-- Material provided follows --
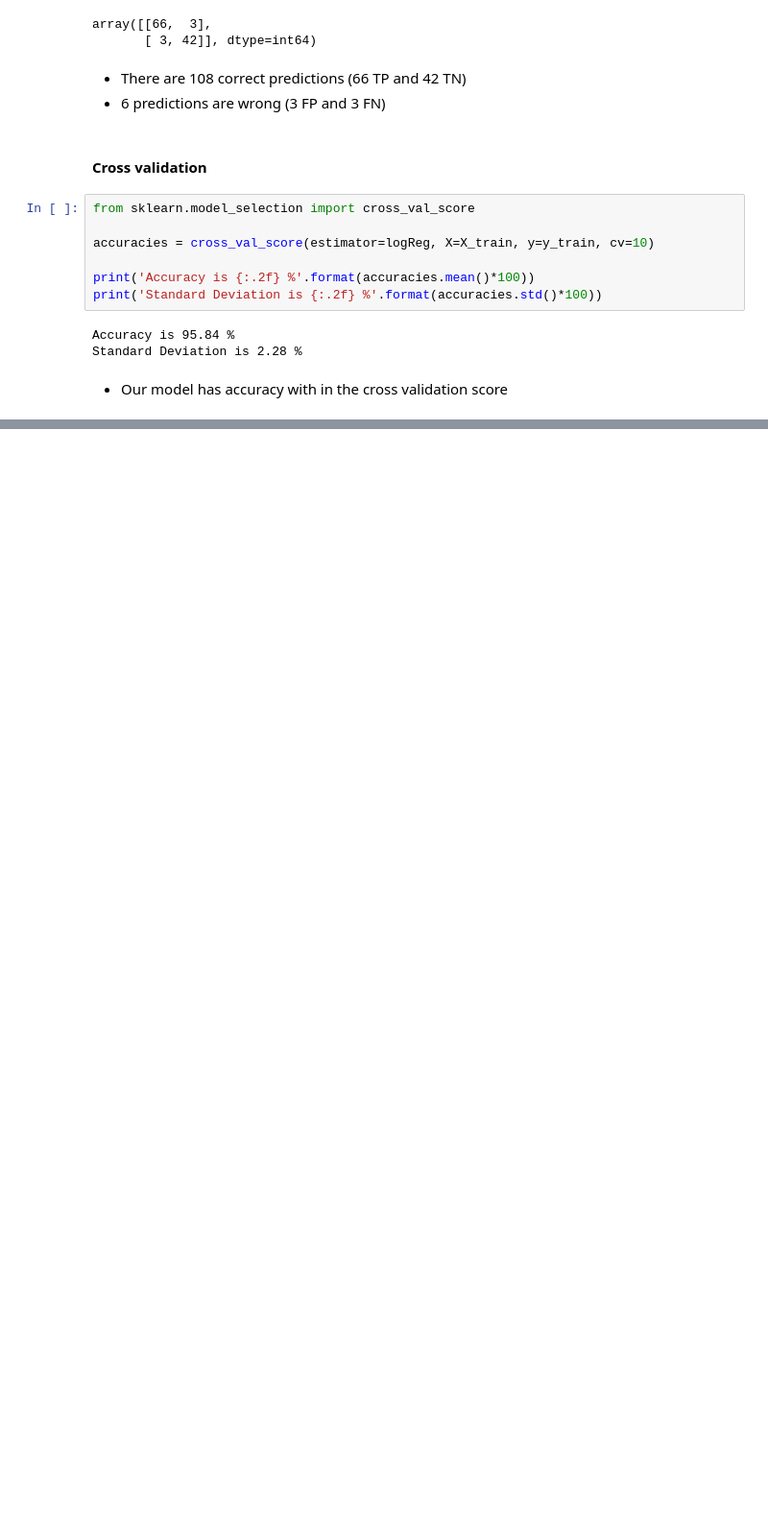
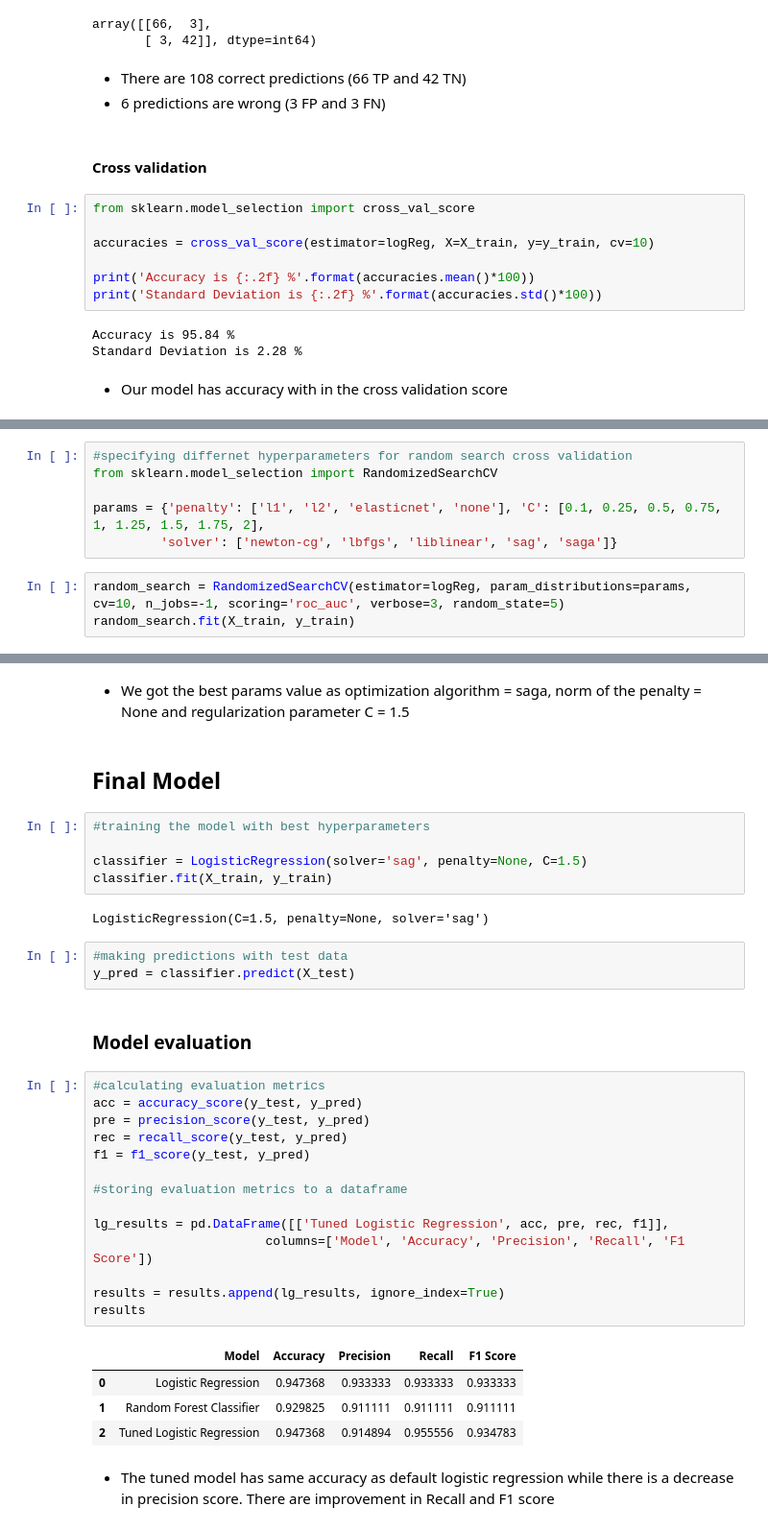
Before and after one commit to mubarakmayyeri/breast-cancer-classification, a Jupyter notebook: breast_cancer_classification.ipynb, the cells around one changed output, grey strips where cells are left out. Shown at 96% size. Saved outputs shown, nothing was run; the diff lists cells and outputs as text; blank space fills up the shorter version.

Commit message:
hyperparameter tunining

```diff
--- a/breast_cancer_classification.ipynb
+++ b/breast_cancer_classification.ipynb
@@ -450,0 +453,9 @@ Standard Deviation is 3.01 %
+# %%
+#specifying differnet hyperparameters for random search cross validation
+from sklearn.model_selection import RandomizedSearchCV
+
+params = {'penalty': ['l1', 'l2', 'elasticnet', 'none'], 'C': [0.1, 0.25, 0.5, 0.75, 1, 1.25, 1.5, 1.75, 2],
+         'solver': ['newton-cg', 'lbfgs', 'liblinear', 'sag', 'saga']}
+# %%
+random_search = RandomizedSearchCV(estimator=logReg, param_distributions=params, cv=10, n_jobs=-1, scoring='roc_auc', verbose=3, random_state=5)
+random_search.fit(X_train, y_train)
@@ -450,0 +489,37 @@ Standard Deviation is 3.01 %
+# %% [markdown]
+* We got the best params value as optimization algorithm = saga, norm of the penalty = None and regularization parameter C = 1.5
+# %% [markdown]
+## Final Model
+# %%
+#training the model with best hyperparameters
+
+classifier = LogisticRegression(solver='sag', penalty=None, C=1.5)
+classifier.fit(X_train, y_train)
+# %% [output]
+LogisticRegression(C=1.5, penalty=None, solver='sag')
+# %%
+#making predictions with test data
+y_pred = classifier.predict(X_test)
+# %% [markdown]
+### Model evaluation
+# %%
+#calculating evaluation metrics
+acc = accuracy_score(y_test, y_pred)
+pre = precision_score(y_test, y_pred)
+rec = recall_score(y_test, y_pred)
+f1 = f1_score(y_test, y_pred)
+
+#storing evaluation metrics to a dataframe
+
+lg_results = pd.DataFrame([['Tuned Logistic Regression', acc, pre, rec, f1]],
+                       columns=['Model', 'Accuracy', 'Precision', 'Recall', 'F1 Score'])
+
+results = results.append(lg_results, ignore_index=True)
+results
+# %% [output]
+|  | Model | Accuracy | Precision | Recall | F1 Score |
+| 0 | Logistic Regression | 0.947368 | 0.933333 | 0.933333 | 0.933333 |
+| 1 | Random Forest Classifier | 0.929825 | 0.911111 | 0.911111 | 0.911111 |
+| 2 | Tuned Logistic Regression | 0.947368 | 0.914894 | 0.955556 | 0.934783 |
+# %% [markdown]
+* The tuned model has same accuracy as default logistic regression while there is a decrease in precision score. There are improvement in Recall and F1 score
```
Also changed, not shown: parts of 33 cells of this notebook.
-- Material provided concluded --
**Activity**
Leaving out the pictures, repeat all the entries exactly as they stand.

**Response area**
Before and after one commit to mubarakmayyeri/breast-cancer-classification, a Jupyter notebook: breast_cancer_classification.ipynb, the cells around one changed output, grey strips where cells are left out. Shown at 96% size. Saved outputs shown, nothing was run; the diff lists cells and outputs as text; blank space fills up the shorter version.

Commit message:
hyperparameter tunining

```diff
--- a/breast_cancer_classification.ipynb
+++ b/breast_cancer_classification.ipynb
@@ -450,0 +453,9 @@ Standard Deviation is 3.01 %
+# %%
+#specifying differnet hyperparameters for random search cross validation
+from sklearn.model_selection import RandomizedSearchCV
+
+params = {'penalty': ['l1', 'l2', 'elasticnet', 'none'], 'C': [0.1, 0.25, 0.5, 0.75, 1, 1.25, 1.5, 1.75, 2],
+         'solver': ['newton-cg', 'lbfgs', 'liblinear', 'sag', 'saga']}
+# %%
+random_search = RandomizedSearchCV(estimator=logReg, param_distributions=params, cv=10, n_jobs=-1, scoring='roc_auc', verbose=3, random_state=5)
+random_search.fit(X_train, y_train)
@@ -450,0 +489,37 @@ Standard Deviation is 3.01 %
+# %% [markdown]
+* We got the best params value as optimization algorithm = saga, norm of the penalty = None and regularization parameter C = 1.5
+# %% [markdown]
+## Final Model
+# %%
+#training the model with best hyperparameters
+
+classifier = LogisticRegression(solver='sag', penalty=None, C=1.5)
+classifier.fit(X_train, y_train)
+# %% [output]
+LogisticRegression(C=1.5, penalty=None, solver='sag')
+# %%
+#making predictions with test data
+y_pred = classifier.predict(X_test)
+# %% [markdown]
+### Model evaluation
+# %%
+#calculating evaluation metrics
+acc = accuracy_score(y_test, y_pred)
+pre = precision_score(y_test, y_pred)
+rec = recall_score(y_test, y_pred)
+f1 = f1_score(y_test, y_pred)
+
+#storing evaluation metrics to a dataframe
+
+lg_results = pd.DataFrame([['Tuned Logistic Regression', acc, pre, rec, f1]],
+                       columns=['Model', 'Accuracy', 'Precision', 'Recall', 'F1 Score'])
+
+results = results.append(lg_results, ignore_index=True)
+results
+# %% [output]
+|  | Model | Accuracy | Precision | Recall | F1 Score |
+| 0 | Logistic Regression | 0.947368 | 0.933333 | 0.933333 | 0.933333 |
+| 1 | Random Forest Classifier | 0.929825 | 0.911111 | 0.911111 | 0.911111 |
+| 2 | Tuned Logistic Regression | 0.947368 | 0.914894 | 0.955556 | 0.934783 |
+# %% [markdown]
+* The tuned model has same accuracy as default logistic regression while there is a decrease in precision score. There are improvement in Recall and F1 score
```
Also changed, not shown: parts of 33 cells of this notebook.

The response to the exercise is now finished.